/ 07:18 PM August 04, 2015
Chinese investors monitor displays of stock information at a brokerage house in Beijing on July 28, 2015. Asian stocks were mixed in afternoon trading on Tuesday, Aug. 4, as China announced new rules restricting short selling after a recent market rout and Australia held interest rates at rock-bottom levels.  AP PHOTO/MARK SCHIEFELBEIN

Chinese investors monitor displays of stock information at a brokerage house in Beijing on July 28, 2015. Asian stocks were mixed in afternoon trading on Tuesday, Aug. 4, as China announced new rules restricting short selling after a recent market rout and Australia held interest rates at rock-bottom levels. AP PHOTO/MARK SCHIEFELBEIN

HONG KONG–Asian stocks were mixed in afternoon trading Tuesday, as China announced new rules restricting short selling after a recent market rout and Australia held interest rates at rock-bottom levels.

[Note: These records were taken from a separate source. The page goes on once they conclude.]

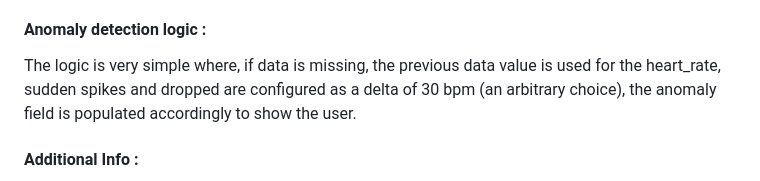
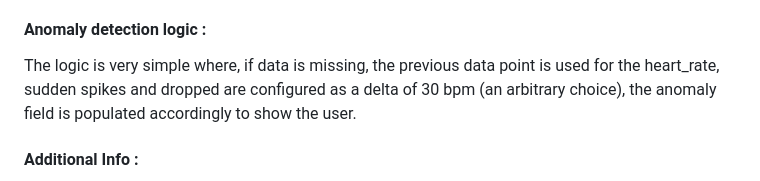
Before and after one commit to arjun1886/heart_rate_visualizer, a Markdown page: README.md, the part around the change. Drawn GitHub-style.

```diff
--- a/README.md
+++ b/README.md
@@ -56,7 +56,7 @@ The outermost layer includes the frameworks and tools like databases, queues etc
 
 #### Anomaly detection logic :
 
-The logic is very simple where, if data is missing, the previous data value is used for the heart_rate, sudden spikes and dropped are configured as a delta of 30 bpm (an arbitrary choice), the anomaly field is populated accordingly to show the user.
+The logic is very simple where, if data is missing, the previous data point is used for the heart_rate, sudden spikes and dropped are configured as a delta of 30 bpm (an arbitrary choice), the anomaly field is populated accordingly to show the user.
 
 #### Additional Info :
 
```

Shanghai jumped 3.69 percent or 133.63 points to 3,756.54, while Hong Kong ended flat, down 0.02 percent, or 5.3 points, to 24,406.12.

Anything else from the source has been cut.